It may look like a giant mess, but missing out on this would mean depriving yourself of one of the year’s most entertaining films.
Joseph Kahn, who is well-known as the director of Torque, comes back to filmmaking after seven years with Detention. If anything, Detention could be seen as a second chance for Kahn to prove himself as a capable director after the disastrous reception Torque received. Luckily, Detention (which Kahn funded entirely by himself) is a huge success, and should hopefully break Kahn out of director’s jail.
The film opens with a popular girl waking up for school and telling the camera everything about ‘being cool’ within minutes. The scene, which is filled with so many pans, zooms, jump cuts and on-screen text, starts to feel overwhelming even before the girl is murdered by a masked serial killer. Afterward we meet the ‘loser’ Riley (Shanley Caswell) and popular kid Clapton (Josh Hutcherson) who are having problems on their own. Trying to explain what their problems are would be a waste of time as Detention’s storyline is a revolving door. Shane and Riley’s friends Ione (Spencer Locke) and Sander (Aaron David Johnson) get into the mix, and before anyone realizes this teen slasher suddenly branches off into dozens of different directions.
Kahn more or less goes through a checklist of every teen movie staple he can think of, from dance competitions to time travel to Freaky Friday body-swaps to the Breakfast Club style weekend detention that gives the film its title.
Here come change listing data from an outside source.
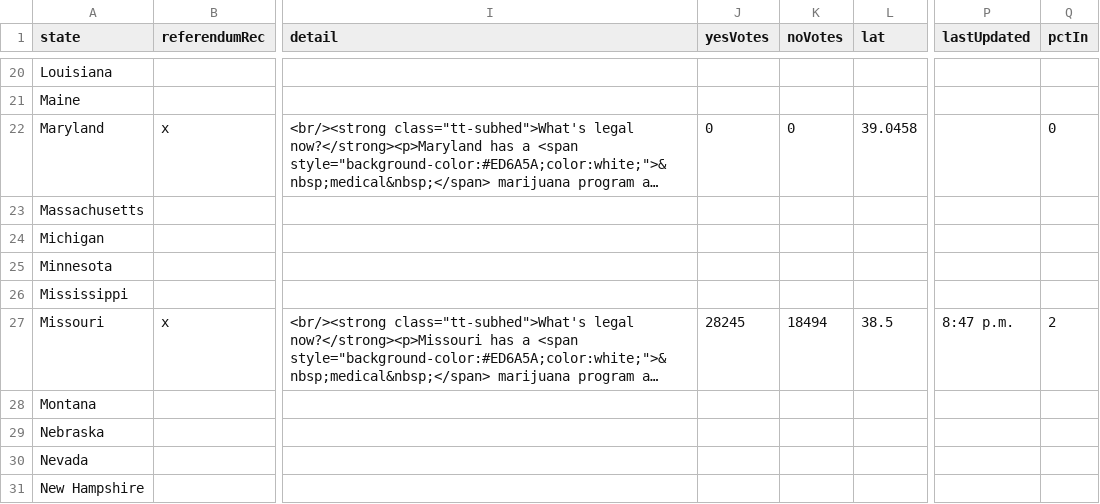
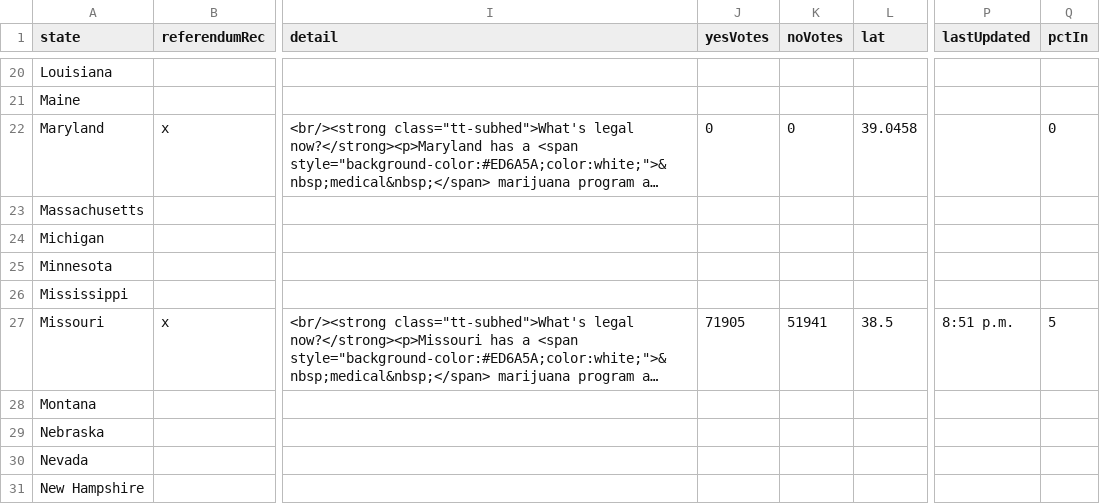
Before and after one commit to fakebenjay/cannabis-2022-referendum, a CSV file: datav3.csv, drawn as a sheet; only a part is shown, gaps mark what is left out; long unchanged cells end in …; the diff names each change by its address in the sheet, - before the commit and + after, or states it on an @@ line.

Commit message:
mizzou

```diff
--- a/datav3.csv
+++ b/datav3.csv
-J27 (yesVotes): 28245
+J27 (yesVotes): 71905
-K27 (noVotes): 18494
+K27 (noVotes): 51941
-P27 (lastUpdated): 8:47 p.m.
+P27 (lastUpdated): 8:51 p.m.
-Q27 (pctIn): 2
+Q27 (pctIn): 5
```
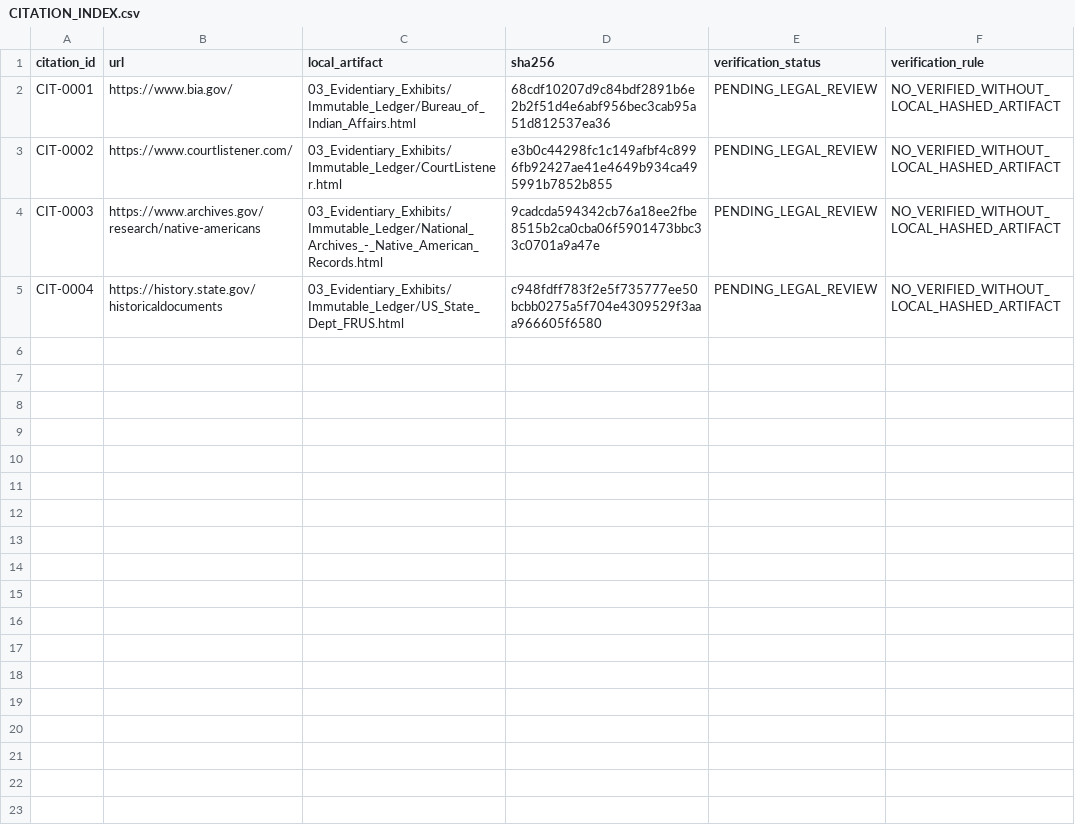
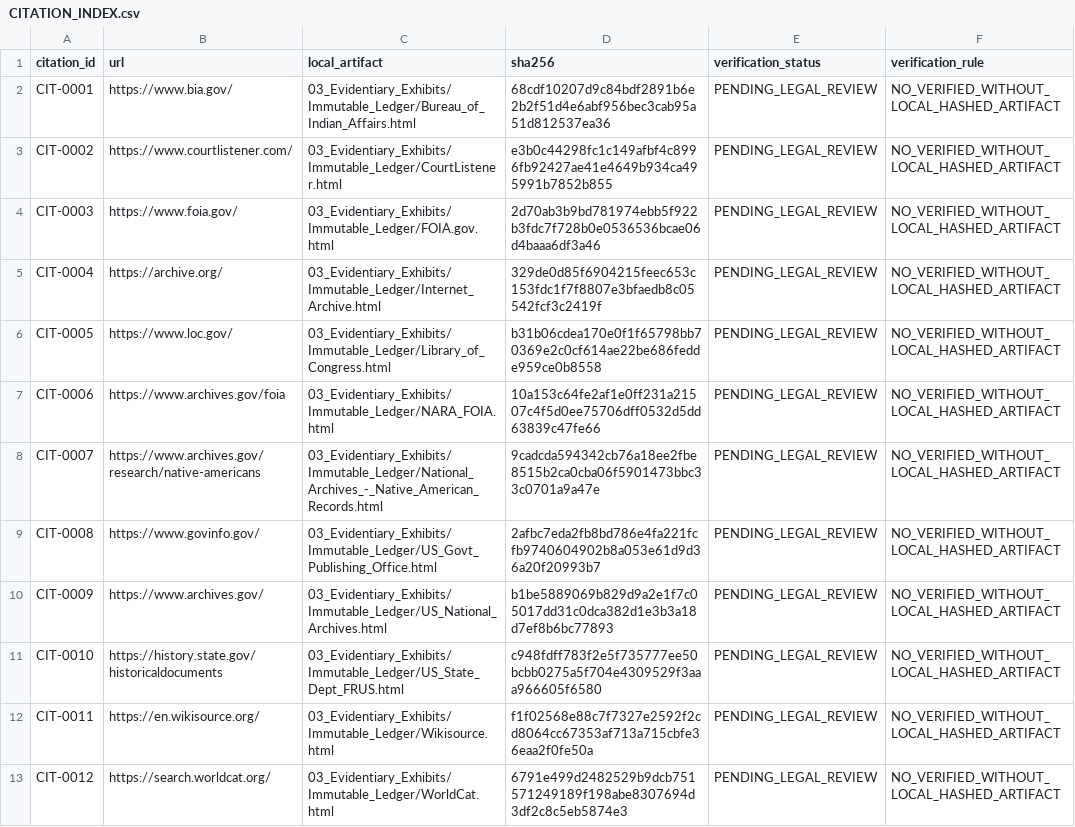
Before and after one commit to GlobalRestitutionAlliance/turtle-island-us-ca-federated-indians-of-graton-rancheria-ca-master-litigation, a CSV file: 03_Evidentiary_Exhibits/CITATION_INDEX.csv, drawn as a sheet.

Commit message:
Batch 2b: harvest expanded sources, citations, manifests

```diff
--- a/03_Evidentiary_Exhibits/CITATION_INDEX.csv
+++ b/03_Evidentiary_Exhibits/CITATION_INDEX.csv
@@ -3,3 +3,11 @@ CIT-0001,https://www.bia.gov/,03_Evidentiary_Exhibits/Immutable_Ledger/Bureau_of
 CIT-0002,https://www.courtlistener.com/,03_Evidentiary_Exhibits/Immutable_Ledger/CourtListener.html,e3b0c44298fc1c149afbf4c8996fb92427ae41e4649b934ca495991b7852b855,PENDING_LEGAL_REVIEW,NO_VERIFIED_WITHOUT_LOCAL_HASHED_ARTIFACT
-CIT-0003,https://www.archives.gov/research/native-americans,03_Evidentiary_Exhibits/Immutable_Ledger/National_Archives_-_Native_American_Records.html,9cadcda594342cb76a18ee2fbe8515b2ca0cba06f5901473bbc33c0701a9a47e,PENDING_LEGAL_REVIEW,NO_VERIFIED_WITHOUT_LOCAL_HASHED_ARTIFACT
-CIT-0004,https://history.state.gov/historicaldocuments,03_Evidentiary_Exhibits/Immutable_Ledger/US_State_Dept_FRUS.html,c948fdff783f2e5f735777ee50bcbb0275a5f704e4309529f3aaa966605f6580,PENDING_LEGAL_REVIEW,NO_VERIFIED_WITHOUT_LOCAL_HASHED_ARTIFACT
+CIT-0003,https://www.foia.gov/,03_Evidentiary_Exhibits/Immutable_Ledger/FOIA.gov.html,2d70ab3b9bd781974ebb5f922b3fdc7f728b0e0536536bcae06d4baaa6df3a46,PENDING_LEGAL_REVIEW,NO_VERIFIED_WITHOUT_LOCAL_HASHED_ARTIFACT
+CIT-0004,https://archive.org/,03_Evidentiary_Exhibits/Immutable_Ledger/Internet_Archive.html,329de0d85f6904215feec653c153fdc1f7f8807e3bfaedb8c05542fcf3c2419f,PENDING_LEGAL_REVIEW,NO_VERIFIED_WITHOUT_LOCAL_HASHED_ARTIFACT
+CIT-0005,https://www.loc.gov/,03_Evidentiary_Exhibits/Immutable_Ledger/Library_of_Congress.html,b31b06cdea170e0f1f65798bb70369e2c0cf614ae22be686fedde959ce0b8558,PENDING_LEGAL_REVIEW,NO_VERIFIED_WITHOUT_LOCAL_HASHED_ARTIFACT
+CIT-0006,https://www.archives.gov/foia,03_Evidentiary_Exhibits/Immutable_Ledger/NARA_FOIA.html,10a153c64fe2af1e0ff231a21507c4f5d0ee75706dff0532d5dd63839c47fe66,PENDING_LEGAL_REVIEW,NO_VERIFIED_WITHOUT_LOCAL_HASHED_ARTIFACT
+CIT-0007,https://www.archives.gov/research/native-americans,03_Evidentiary_Exhibits/Immutable_Ledger/National_Archives_-_Native_American_Records.html,9cadcda594342cb76a18ee2fbe8515b2ca0cba06f5901473bbc33c0701a9a47e,PENDING_LEGAL_REVIEW,NO_VERIFIED_WITHOUT_LOCAL_HASHED_ARTIFACT
+CIT-0008,https://www.govinfo.gov/,03_Evidentiary_Exhibits/Immutable_Ledger/US_Govt_Publishing_Office.html,2afbc7eda2fb8bd786e4fa221fcfb9740604902b8a053e61d9d36a20f20993b7,PENDING_LEGAL_REVIEW,NO_VERIFIED_WITHOUT_LOCAL_HASHED_ARTIFACT
+CIT-0009,https://www.archives.gov/,03_Evidentiary_Exhibits/Immutable_Ledger/US_National_Archives.html,b1be5889069b829d9a2e1f7c05017dd31c0dca382d1e3b3a18d7ef8b6bc77893,PENDING_LEGAL_REVIEW,NO_VERIFIED_WITHOUT_LOCAL_HASHED_ARTIFACT
+CIT-0010,https://history.state.gov/historicaldocuments,03_Evidentiary_Exhibits/Immutable_Ledger/US_State_Dept_FRUS.html,c948fdff783f2e5f735777ee50bcbb0275a5f704e4309529f3aaa966605f6580,PENDING_LEGAL_REVIEW,NO_VERIFIED_WITHOUT_LOCAL_HASHED_ARTIFACT
+CIT-0011,https://en.wikisource.org/,03_Evidentiary_Exhibits/Immutable_Ledger/Wikisource.html,f1f02568e88c7f7327e2592f2cd8064cc67353af713a715cbfe36eaa2f0fe50a,PENDING_LEGAL_REVIEW,NO_VERIFIED_WITHOUT_LOCAL_HASHED_ARTIFACT
+CIT-0012,https://search.worldcat.org/,03_Evidentiary_Exhibits/Immutable_Ledger/WorldCat.html,6791e499d2482529b9dcb751571249189f198abe8307694d3df2c8c5eb5874e3,PENDING_LEGAL_REVIEW,NO_VERIFIED_WITHOUT_LOCAL_HASHED_ARTIFACT
```
Also changed, not shown: 32 other files.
There’s almost no time to recover from each moment as Kahn immediately moves on to another genre while piling more details on top of the film’s convoluted plot. By the time one character reveals he’s part fly (along with a lengthy flashback explaining his story) everything has gone so far off the rails that the scene gels in perfectly with everything that came before it.
It’s Detention’s pure lunacy that ends up making it such an exciting film. Kahn uses almost every stylistic trick he can think of to match the sensory overload of the main characters’ lives while dripping everything in as many layers of self-awareness as he can. This is the kind of movie where the school’s principal (Dane Cook, not so convincingly playing against type) can look at the production design credit decorated on one of the school’s walls and casually say “This is ugly.” Detention bombards the audience with its hyper stylized A.D.D. visuals and storyline with a giddy, go-for-broke level of insanity behind it that almost every second is captivating to watch. It feels like Joseph Kahn is stuffing every frame and scene to its breaking point.
Despite the candy-coated exterior, Kahn proves himself to be more than a capable director. The casting is dead-on, with its four main leads actually managing to make their characters feel grounded throughout all of the madness. Shanley Caswell and Josh Hutcherson have an early scene together that shows off more chemistry than almost every other recent teen-oriented movie, and a dance sequence set to Hanson’s “Mmmbop” while referencing Dirty Dancing is more fun than it deserves to be. Like Crank, Speed Racer and more recently Scott Pilgrim vs. the World, Detention is a film that thrives in pure excess. It may look like a giant mess, but missing out on this would mean depriving yourself of one of the year’s most entertaining films.